|Artificial flowers covered with melting snow.|
- Mignon McLaughlin
Winter is not my favorite season, and while I've always tried to embrace it, it has consistently given me mixed feelings. When I was a little girl living in Connecticut, I would stay out for the good part of many days making snow angels, sledding, throwing snowballs, and ice skating. I had fun, but I always cursed the resulting iciness and numbness in my toes at the end of each day.
Then there was the time I crashed through some snow-covered ice and landed in a swamp. I was able to climb out, but my snow pants and coat were soaked with muddy water, which really weighed me down. Luckily I was close enough to safely drag myself home on that freezing day.
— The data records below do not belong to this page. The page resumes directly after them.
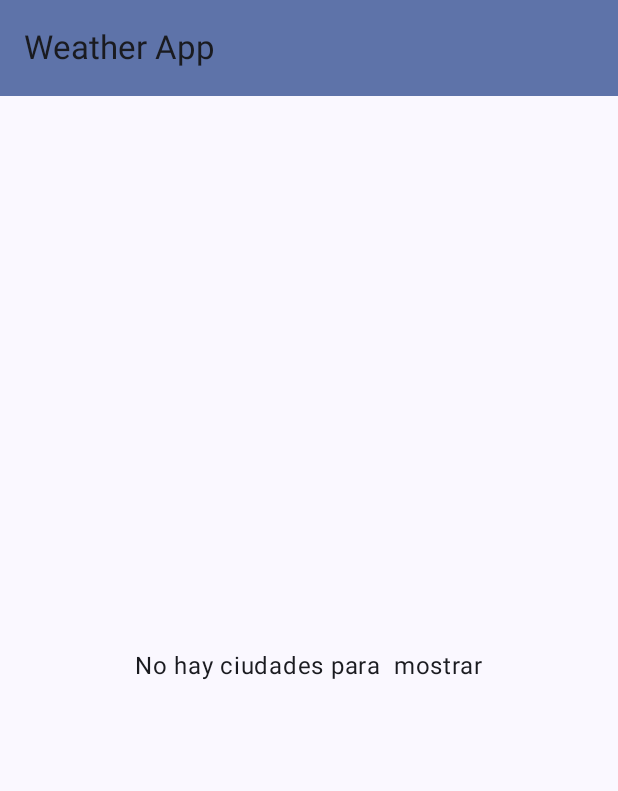
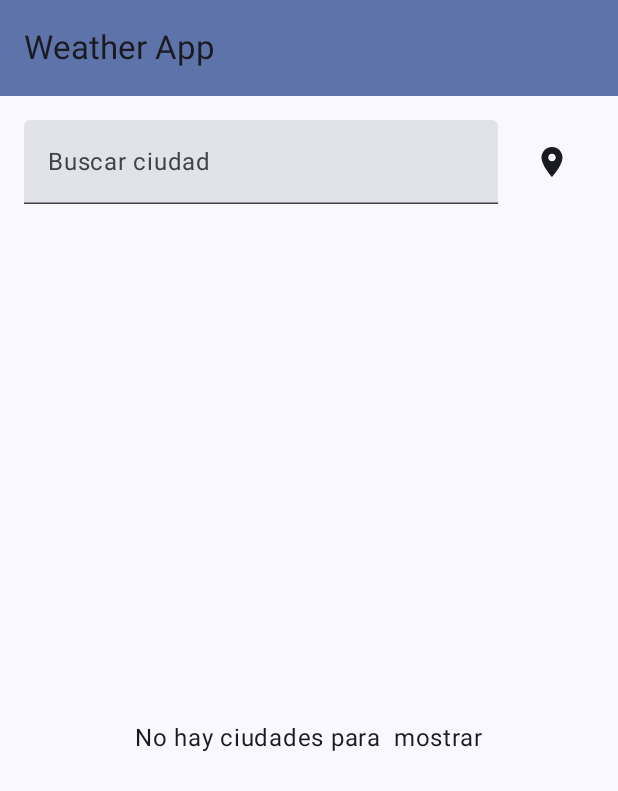
Before and after one commit to casanasjesus/weather_app_istea, an Android app built with Jetpack Compose: the screen it shows after launch (MainActivity), on a phone screen of 412 x 824 dp. Shown: the top 791 px of the screen. Run offline under Robolectric (Android 15) with nearby library versions, the phone set to English and light mode, and no system bars.

Commit message:
mapear listaCiudades

```diff
--- /dev/null
+++ b/app/src/main/java/com/example/weather_application_istea/ciudades/BuscadorYGeoView.kt
@@ -0,0 +1,53 @@
+package com.example.weather_application_istea.ciudades
+
+import androidx.compose.foundation.layout.Arrangement
+import androidx.compose.foundation.layout.Row
+import androidx.compose.foundation.layout.fillMaxWidth
+import androidx.compose.foundation.layout.padding
+import androidx.compose.foundation.layout.size
+import androidx.compose.material.icons.Icons
+import androidx.compose.material.icons.filled.LocationOn
+import androidx.compose.material3.Icon
+import androidx.compose.material3.IconButton
+import androidx.compose.material3.Text
+import androidx.compose.material3.TextField
+import androidx.compose.runtime.Composable
+import androidx.compose.ui.Modifier
+import androidx.compose.ui.tooling.preview.Preview
+import androidx.compose.ui.unit.dp
+
+@Composable
+fun BuscadorYGeoView(
+    query: String,
+    onQueryChange: (String) -> Unit,
+    onGeolocalizacionClick: () -> Unit
+) {
+    Row(
+        modifier = Modifier
+            .fillMaxWidth()
+            .padding(16.dp),
+        horizontalArrangement = Arrangement.spacedBy(8.dp)
+    ) {
+        TextField(
+            modifier = Modifier.weight(1f),
+            value = query,
+            onValueChange = onQueryChange,
+            label = { Text("Buscar ciudad") },
+            singleLine = true
+        )
+
+        IconButton(
+            onClick = onGeolocalizacionClick,
+            modifier = Modifier.size(56.dp)
+        ) {
+            Icon(
+                imageVector = Icons.Default.LocationOn,
+                contentDescription = "Usar mi ubicación"
+            )
+        }
+    }
+}
+
+@Preview(showBackground = true)
+@Composable
+fun BuscadorYGeoPreview() {}
--- a/app/src/main/java/com/example/weather_application_istea/ciudades/CiudadesIntencion.kt
+++ b/app/src/main/java/com/example/weather_application_istea/ciudades/CiudadesIntencion.kt
@@ -3,6 +3,6 @@ package com.example.weather_application_istea.ciudades
 import com.example.weather_application_istea.models.Ciudad
 
 sealed class CiudadesIntencion {
-    object CargarCiudades: CiudadesIntencion()
-    class CiudadSeleccionada(val ciudad: Ciudad): CiudadesIntencion()
+    data class BuscarCiudades(val nombreCiudad:String) : CiudadesIntencion()
+    data class CiudadSeleccionada(val ciudad: Ciudad): CiudadesIntencion()
 }
--- a/app/src/main/java/com/example/weather_application_istea/ciudades/CiudadesPage.kt
+++ b/app/src/main/java/com/example/weather_application_istea/ciudades/CiudadesPage.kt
@@ -1,25 +1,28 @@
 package com.example.weather_application_istea.ciudades
 
 import androidx.compose.runtime.Composable
+import androidx.lifecycle.viewmodel.compose.viewModel
 import androidx.navigation.NavController
 import com.example.weather_application_istea.models.Ciudad
-import androidx.lifecycle.viewmodel.compose.viewModel
+import com.example.weather_application_istea.repository.RepositoryApi
 
 @Composable
 fun CiudadesPage(
     navController: NavController,
     listaDeCiudades: List<Ciudad>
 ) {
-    val viewModel = viewModel {
+    val viewModel: CiudadesViewModel = viewModel {
         CiudadesViewModel (
             navController = navController,
-            listaDeCiudades = listaDeCiudades
+            listaDeCiudades = listaDeCiudades,
+            repository = RepositoryApi()
         )
     }
 
     CiudadesView (
-        estado = viewModel.estado
-    ) { intencion: CiudadesIntencion ->
-        viewModel.ejecutar(intencion)
-    }
+        estado = viewModel.estado,
+        onAction = { intencion: CiudadesIntencion ->
+            viewModel.ejecutar(intencion)
+        }
+    )
 }
--- a/app/src/main/java/com/example/weather_application_istea/ciudades/CiudadesView.kt
+++ b/app/src/main/java/com/example/weather_application_istea/ciudades/CiudadesView.kt
@@ -1,16 +1,10 @@
 package com.example.weather_application_istea.ciudades
 
-import androidx.compose.foundation.clickable
-import androidx.compose.foundation.layout.Arrangement
-import androidx.compose.foundation.layout.Box
 import androidx.compose.foundation.layout.Column
-import androidx.compose.foundation.layout.PaddingValues
-import androidx.compose.foundation.layout.fillMaxHeight
-import androidx.compose.foundation.layout.fillMaxWidth
+import androidx.compose.foundation.layout.Spacer
+import androidx.compose.foundation.layout.fillMaxSize
+import androidx.compose.foundation.layout.height
 import androidx.compose.foundation.layout.padding
-import androidx.compose.foundation.lazy.LazyColumn
-import androidx.compose.foundation.lazy.items
-import androidx.compose.material3.ElevatedCard
 import androidx.compose.material3.ExperimentalMaterial3Api
 import androidx.compose.material3.MaterialTheme
 import androidx.compose.material3.Scaffold
@@ -18,10 +12,12 @@ import androidx.compose.material3.Text
 import androidx.compose.material3.TopAppBar
 import androidx.compose.material3.TopAppBarDefaults
 import androidx.compose.runtime.Composable
-import androidx.compose.ui.Alignment
+import androidx.compose.runtime.getValue
+import androidx.compose.runtime.mutableStateOf
+import androidx.compose.runtime.remember
+import androidx.compose.runtime.setValue
 import androidx.compose.ui.Modifier
 import androidx.compose.ui.tooling.preview.Preview
-import com.example.weather_application_istea.models.Ciudad
 import androidx.compose.ui.unit.dp
 
 @OptIn(ExperimentalMaterial3Api::class)
@@ -30,6 +26,8 @@ fun CiudadesView(
     estado: CiudadesEstado,
     onAction: (CiudadesIntencion) -> Unit
 ) {
+    var query by remember { mutableStateOf("") }
+
     Scaffold(
         modifier = Modifier,
         topBar = {
@@ -43,74 +41,35 @@ fun CiudadesView(
             )
         }
     ) { padding ->
-        Column(modifier = Modifier.padding(padding)) {
+        Column(
+            modifier = Modifier
+                .padding(padding)
+                .fillMaxSize()
+        ) {
+            BuscadorYGeoView(
+                query = query,
+                onQueryChange = {
+                    query = it
+                    onAction(CiudadesIntencion.BuscarCiudades(query))
+                                },
+                onGeolocalizacionClick = {
+                    TODO()
+                }
+            )
+
+            Spacer(modifier = Modifier.height(8.dp))
+
             when(estado) {
                 CiudadesEstado.Cargando -> CargandoCiudadesView()
                 CiudadesEstado.Vacio -> VacioCiudadesView()
                 is CiudadesEstado.Error -> ErrorCiudadesView()
                 is CiudadesEstado.Resultado -> ResultadoCiudadesView(
-                    listaCiudades = estado.listaDeCiudades,
-                    onAction = onAction
-                )
-            }
-        }
-    }
-}
-
-@Composable
-fun MessageBoxView(
-    modifier: Modifier = Modifier,
-    message: String
-) {
-    Box(
-        modifier
-            .fillMaxWidth()
-            .fillMaxHeight(),
-        contentAlignment = Alignment.Center
-    ) {
-        Text(message)
-    }
-}
-
-@Composable
-fun CargandoCiudadesView() {
-    MessageBoxView(message = "Cargando lista de ciudades")
-}
-
-@Composable
-fun VacioCiudadesView() {
-    MessageBoxView(message = "No hay ciudades para  mostrar")
-}
-
-@Composable
-fun ErrorCiudadesView() {
-    MessageBoxView(message = "Ocurrió un error al cargar las ciudades")
-}
-
-@Composable
-fun ResultadoCiudadesView(
-    modifier: Modifier = Modifier,
-    listaCiudades: List<Ciudad>,
-    onAction: (CiudadesIntencion) -> Unit
-) {
-    LazyColumn(
-        modifier = modifier,
-        contentPadding = PaddingValues(15.dp)
-    ) {
-        items(listaCiudades) { ciudad ->
-            ElevatedCard(
-                modifier = Modifier
-                    .fillMaxWidth()
-                    .clickable(
-                        onClick = {
-                            onAction(CiudadesIntencion.CiudadSeleccionada(ciudad))
-                        }
+                    modifier = Modifier,
+                    estado.listaDeCiudades
+                ) {
+                    onAction(
+                        CiudadesIntencion.CiudadSeleccionada(it)
                     )
-            ) {
-                Column(
-                    verticalArrangement = Arrangement.spacedBy(10.dp)
-                ) {
-                    Text("El listado de ciudades va acá")
                 }
             }
         }
--- /dev/null
+++ b/app/src/main/java/com/example/weather_application_istea/ciudades/MessagesBoxView.kt
@@ -0,0 +1,39 @@
+package com.example.weather_application_istea.ciudades
+
+import androidx.compose.foundation.layout.Box
+import androidx.compose.foundation.layout.fillMaxHeight
+import androidx.compose.foundation.layout.fillMaxWidth
+import androidx.compose.material3.Text
+import androidx.compose.runtime.Composable
+import androidx.compose.ui.Alignment
+import androidx.compose.ui.Modifier
+
+@Composable
+fun MessageBoxView(
+    modifier: Modifier = Modifier,
+    message: String
+) {
+    Box(
+        modifier
+            .fillMaxWidth()
+            .fillMaxHeight(),
+        contentAlignment = Alignment.Center
+    ) {
+        Text(message)
+    }
+}
+
+@Composable
+fun CargandoCiudadesView() {
+    MessageBoxView(message = "Cargando lista de ciudades")
+}
+
+@Composable
+fun VacioCiudadesView() {
+    MessageBoxView(message = "No hay ciudades para  mostrar")
+}
+
+@Composable
+fun ErrorCiudadesView() {
+    MessageBoxView(message = "Ocurrió un error al cargar las ciudades")
+}
```
Also changed, not shown: app/src/main/java/com/example/weather_application_istea/ciudades/CiudadesViewModel.kt (+22 -3 lines), app/src/main/java/com/example/weather_application_istea/ciudades/ResultadoCiudadesView.kt (added, +29 -0 lines).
Sometimes walking through a snowy landscape inspires an appreciation for the silence and the stillness of winter, and sometimes it makes me worry that if I fell and injured myself, I would slowly freeze to death as no one would hear my cries for help.
As a child, the beginning of the winter thaw would give me hope as I saw ice melting and water starting to run off the frozen school playground, but I knew I would have to be patient because the gradual warming to more hospitable temperatures would take at least a month, and probably longer, and I would still be stuck outside for every recess until that happened.
Most of my serious depressions have occurred during the fall and winter. This year I seem to be fending off that unpleasant, and often debilitating, condition. I've been keeping up with all of my routines and moving forward, but I still have some of that strange quietness and stillness inside that winter always brings me. Some people love it, but it just makes me feel off balance. I've been reading more, trying to enjoy spending more time indoors, and appreciating the relative warmth of some days, but I really can't wait to jump into a pool on a hot July day.